We are currently considering what Paul means by his statement in Galatians 1:11, “the gospel that was preached by me is not man’s gospel?”
In Part 1, we learned that Paul is emphasizing the fact that the gospel he first preached to the Galatians was not human-like but rather God-like. There is nothing characteristically human about the gospel. It doesn’t possess any human qualities.
We then explored the first two ways in which the gospel cannot be characterized as human. Here now are two additional reasons why the gospel cannot be characterized as human.
3. The Holy Purpose of the Gospel Cannot Be Characterized as Human (1:4b).
Paul, in Galatians 1:4b says that the purpose of Christ’s death was to deliver sinners from this present evil world. In contrast, the fallen human heart loves the things of the world and senses no need for deliverance. (cf. 1 Jn. 5:19).
For example, in 2 Timothy 4:10, Paul, writing of Demas says, “for Demas, having loved this present world, has deserted me…” In James 4:4, James describes unbelievers as being in friendship with the world, “You adulterous people! Do you not know that friendship with the world is enmity with God? Therefore whoever wishes to be a friend of the world makes himself an enemy of God.” To be in friendship with the world is to have a deep and intimate affection for the things of the world.
John, in 1 John 2:15-17, reveals how the hearts of unbelievers love the world (i.e., the world system that is opposed to God) and the things in the world. In 1 John 5:19, John states that the whole world (i.e., all the spiritually unconverted) lies in the power of the evil one.
The gospel, then, cannot be characterized as human because its purpose is directly opposite from the fallen desire (i.e., love of the world) and state (i.e., lies in the power of the evil one) of an unconverted heart.
4. The Sovereign Origin of the Gospel Cannot Be Characterized as Human (1:4c).

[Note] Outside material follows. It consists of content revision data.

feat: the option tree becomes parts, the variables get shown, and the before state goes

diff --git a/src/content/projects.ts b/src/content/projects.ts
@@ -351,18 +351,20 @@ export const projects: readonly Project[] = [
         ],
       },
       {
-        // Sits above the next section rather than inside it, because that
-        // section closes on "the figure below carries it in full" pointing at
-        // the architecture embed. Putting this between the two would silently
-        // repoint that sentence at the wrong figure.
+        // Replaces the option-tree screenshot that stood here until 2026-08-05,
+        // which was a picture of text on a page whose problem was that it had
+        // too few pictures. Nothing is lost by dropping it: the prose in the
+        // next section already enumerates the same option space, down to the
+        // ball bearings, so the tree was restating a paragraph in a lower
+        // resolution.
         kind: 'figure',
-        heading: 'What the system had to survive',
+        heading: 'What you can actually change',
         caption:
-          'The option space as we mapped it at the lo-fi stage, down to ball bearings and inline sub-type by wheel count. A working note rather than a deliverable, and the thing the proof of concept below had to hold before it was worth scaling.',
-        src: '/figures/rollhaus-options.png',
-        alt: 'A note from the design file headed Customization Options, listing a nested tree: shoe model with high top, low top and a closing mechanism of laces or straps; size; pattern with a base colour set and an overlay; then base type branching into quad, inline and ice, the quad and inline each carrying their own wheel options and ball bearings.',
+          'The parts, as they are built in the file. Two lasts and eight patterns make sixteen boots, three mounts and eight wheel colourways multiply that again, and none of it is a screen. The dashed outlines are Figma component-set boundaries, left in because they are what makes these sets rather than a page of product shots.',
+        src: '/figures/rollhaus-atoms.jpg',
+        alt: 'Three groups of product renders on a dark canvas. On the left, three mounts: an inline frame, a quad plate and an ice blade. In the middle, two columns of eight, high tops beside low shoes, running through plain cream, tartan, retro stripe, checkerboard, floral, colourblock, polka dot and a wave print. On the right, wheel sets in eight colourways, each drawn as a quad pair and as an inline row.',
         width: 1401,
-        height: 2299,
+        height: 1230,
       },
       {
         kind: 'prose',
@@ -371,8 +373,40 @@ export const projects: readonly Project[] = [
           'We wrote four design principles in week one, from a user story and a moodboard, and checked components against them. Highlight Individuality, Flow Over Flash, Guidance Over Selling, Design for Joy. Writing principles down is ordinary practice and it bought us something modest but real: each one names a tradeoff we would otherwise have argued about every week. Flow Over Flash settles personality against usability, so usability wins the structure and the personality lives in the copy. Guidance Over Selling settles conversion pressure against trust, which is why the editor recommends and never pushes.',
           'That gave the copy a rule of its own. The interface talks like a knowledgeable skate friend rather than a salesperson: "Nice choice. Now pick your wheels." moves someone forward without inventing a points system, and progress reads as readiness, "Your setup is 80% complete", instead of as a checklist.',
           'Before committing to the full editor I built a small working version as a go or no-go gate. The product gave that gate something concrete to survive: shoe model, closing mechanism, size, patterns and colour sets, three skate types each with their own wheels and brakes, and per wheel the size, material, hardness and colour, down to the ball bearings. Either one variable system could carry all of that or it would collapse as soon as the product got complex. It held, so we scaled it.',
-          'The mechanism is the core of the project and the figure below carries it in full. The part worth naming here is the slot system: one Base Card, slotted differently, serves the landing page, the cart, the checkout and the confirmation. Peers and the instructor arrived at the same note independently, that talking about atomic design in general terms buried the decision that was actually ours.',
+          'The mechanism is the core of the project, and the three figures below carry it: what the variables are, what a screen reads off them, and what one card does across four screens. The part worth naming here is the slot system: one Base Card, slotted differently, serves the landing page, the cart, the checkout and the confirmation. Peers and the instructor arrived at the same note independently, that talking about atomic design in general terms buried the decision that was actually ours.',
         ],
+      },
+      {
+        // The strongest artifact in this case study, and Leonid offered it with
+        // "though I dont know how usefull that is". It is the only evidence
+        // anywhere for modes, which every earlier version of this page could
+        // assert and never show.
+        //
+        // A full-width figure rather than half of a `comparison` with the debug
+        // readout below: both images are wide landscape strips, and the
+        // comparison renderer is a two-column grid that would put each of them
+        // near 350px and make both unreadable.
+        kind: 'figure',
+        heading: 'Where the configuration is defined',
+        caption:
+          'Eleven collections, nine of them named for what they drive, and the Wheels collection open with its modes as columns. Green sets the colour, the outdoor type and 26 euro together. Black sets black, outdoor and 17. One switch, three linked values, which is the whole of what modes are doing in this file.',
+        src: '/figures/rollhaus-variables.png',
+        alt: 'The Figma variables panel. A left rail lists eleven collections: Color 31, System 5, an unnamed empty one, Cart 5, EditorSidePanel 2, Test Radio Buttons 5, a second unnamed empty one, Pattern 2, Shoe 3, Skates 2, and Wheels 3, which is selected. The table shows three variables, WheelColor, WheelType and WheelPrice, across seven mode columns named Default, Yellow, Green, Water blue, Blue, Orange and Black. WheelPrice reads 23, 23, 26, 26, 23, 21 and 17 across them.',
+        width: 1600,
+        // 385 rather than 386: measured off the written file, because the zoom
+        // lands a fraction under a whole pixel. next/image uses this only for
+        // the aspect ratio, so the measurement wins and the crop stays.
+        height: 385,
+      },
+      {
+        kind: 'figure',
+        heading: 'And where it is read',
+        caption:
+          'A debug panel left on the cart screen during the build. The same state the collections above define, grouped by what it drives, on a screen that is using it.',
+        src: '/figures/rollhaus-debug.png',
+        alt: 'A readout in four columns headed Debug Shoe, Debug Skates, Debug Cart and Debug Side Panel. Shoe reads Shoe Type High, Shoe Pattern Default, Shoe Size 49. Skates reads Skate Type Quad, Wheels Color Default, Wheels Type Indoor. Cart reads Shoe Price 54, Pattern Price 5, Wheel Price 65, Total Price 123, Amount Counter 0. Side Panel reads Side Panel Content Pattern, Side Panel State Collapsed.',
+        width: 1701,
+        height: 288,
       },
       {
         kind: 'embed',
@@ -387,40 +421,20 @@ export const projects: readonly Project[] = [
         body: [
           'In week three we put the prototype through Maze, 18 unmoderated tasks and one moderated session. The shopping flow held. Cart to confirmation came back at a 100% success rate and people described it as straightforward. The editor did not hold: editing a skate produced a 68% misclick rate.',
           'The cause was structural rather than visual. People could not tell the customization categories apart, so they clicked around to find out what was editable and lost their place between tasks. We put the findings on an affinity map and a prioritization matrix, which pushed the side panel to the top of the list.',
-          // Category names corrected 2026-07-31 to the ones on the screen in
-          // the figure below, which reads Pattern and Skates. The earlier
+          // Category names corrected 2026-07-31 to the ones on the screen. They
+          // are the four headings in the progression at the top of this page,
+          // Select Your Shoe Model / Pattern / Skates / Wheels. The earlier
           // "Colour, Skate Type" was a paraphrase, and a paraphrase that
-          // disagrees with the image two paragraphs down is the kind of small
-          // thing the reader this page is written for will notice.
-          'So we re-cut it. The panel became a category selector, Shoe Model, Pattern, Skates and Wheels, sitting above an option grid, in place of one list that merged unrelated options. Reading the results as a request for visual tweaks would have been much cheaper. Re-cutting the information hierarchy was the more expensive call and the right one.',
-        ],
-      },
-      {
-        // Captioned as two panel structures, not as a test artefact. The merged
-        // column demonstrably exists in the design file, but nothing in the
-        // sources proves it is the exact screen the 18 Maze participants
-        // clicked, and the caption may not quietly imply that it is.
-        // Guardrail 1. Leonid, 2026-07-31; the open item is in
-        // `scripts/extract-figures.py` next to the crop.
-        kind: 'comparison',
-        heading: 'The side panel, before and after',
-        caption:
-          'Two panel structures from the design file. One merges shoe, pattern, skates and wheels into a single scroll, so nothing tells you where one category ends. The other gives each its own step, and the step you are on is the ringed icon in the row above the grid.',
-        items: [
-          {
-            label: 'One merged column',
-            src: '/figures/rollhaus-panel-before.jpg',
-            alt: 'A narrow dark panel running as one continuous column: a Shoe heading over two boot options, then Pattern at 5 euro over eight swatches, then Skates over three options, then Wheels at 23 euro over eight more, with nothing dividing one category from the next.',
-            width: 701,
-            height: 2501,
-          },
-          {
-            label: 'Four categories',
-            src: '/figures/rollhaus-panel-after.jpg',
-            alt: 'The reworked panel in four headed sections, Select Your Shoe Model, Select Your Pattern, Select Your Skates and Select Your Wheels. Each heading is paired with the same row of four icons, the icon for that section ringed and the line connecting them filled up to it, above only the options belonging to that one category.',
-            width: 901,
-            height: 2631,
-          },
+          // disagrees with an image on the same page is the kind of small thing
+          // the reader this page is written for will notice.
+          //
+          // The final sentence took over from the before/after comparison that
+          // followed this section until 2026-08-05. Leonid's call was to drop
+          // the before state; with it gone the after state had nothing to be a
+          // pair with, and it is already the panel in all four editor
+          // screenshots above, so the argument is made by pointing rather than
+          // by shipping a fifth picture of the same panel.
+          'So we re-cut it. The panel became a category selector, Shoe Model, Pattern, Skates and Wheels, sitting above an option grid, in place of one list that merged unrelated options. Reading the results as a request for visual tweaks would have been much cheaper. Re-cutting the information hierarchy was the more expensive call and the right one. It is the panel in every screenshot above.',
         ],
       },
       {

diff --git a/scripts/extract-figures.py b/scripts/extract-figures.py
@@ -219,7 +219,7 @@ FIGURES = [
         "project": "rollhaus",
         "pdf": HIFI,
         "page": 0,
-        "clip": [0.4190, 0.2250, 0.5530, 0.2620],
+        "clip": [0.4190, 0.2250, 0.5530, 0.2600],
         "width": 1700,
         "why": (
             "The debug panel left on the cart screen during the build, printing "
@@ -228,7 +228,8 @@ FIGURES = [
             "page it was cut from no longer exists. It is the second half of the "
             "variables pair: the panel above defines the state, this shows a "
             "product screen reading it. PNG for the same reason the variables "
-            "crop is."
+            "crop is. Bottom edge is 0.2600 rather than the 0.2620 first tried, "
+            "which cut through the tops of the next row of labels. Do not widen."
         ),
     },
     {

Paul unequivocally attributes the origin of man’s salvation to God’s will. Christ gave Himself for our sins in order to deliver us from this evil world and He did so “according to the will of our God and Father.” By this single phrase, Paul destroys the gospel according to man (i.e., man’s self-righteous works as the source of justification) and extols the good pleasure and gracious will of our God and Father.
Note Paul didn’t say “according to our Judge” but rather “according to our Father.” We see the love of the Father for His people revealed in the saving work of His Son. John, in 1 John 4:10 writes, “In this is love, not that we have loved God but that he loved us and sent his Son to be the propitiation for our sins.” What love! What grace! What mercy!
In Romans 1:1 and 1 Thessalonians 2:8, Paul calls the gospel, “the gospel of God,” because He is its author. The gospel originates with God. He is its source and architect. Salvation from beginning to end belongs to the Lord (Jonah 2:9). “For,” as Paul writes, “from him and through him and to him are all things. To him be glory forever. Amen,” (emphasis mine; Rom. 11:36).
Consider carefully the following observation by Graeme Goldsworthy concerning the divine authorship of the gospel,
“…it is God’s gospel. He is the author of it and the one who puts it into effect. It achieves what He wants it to, and in the way he determines. It deals with the problems that he perceives and defines. It does not primarily deal with our needs as we perceive them- how can I live a better life, overcome my hang-ups, make sense of my existence-although it may include these (as a benefit-J.F.). The gospel is God’s way of dealing with his “problem” of how He, a holy and just God, can justify and accept the sinner. Only God’s wisdom is great enough to devise a plan that will achieve this,” (According to Plan, pp. 81-82).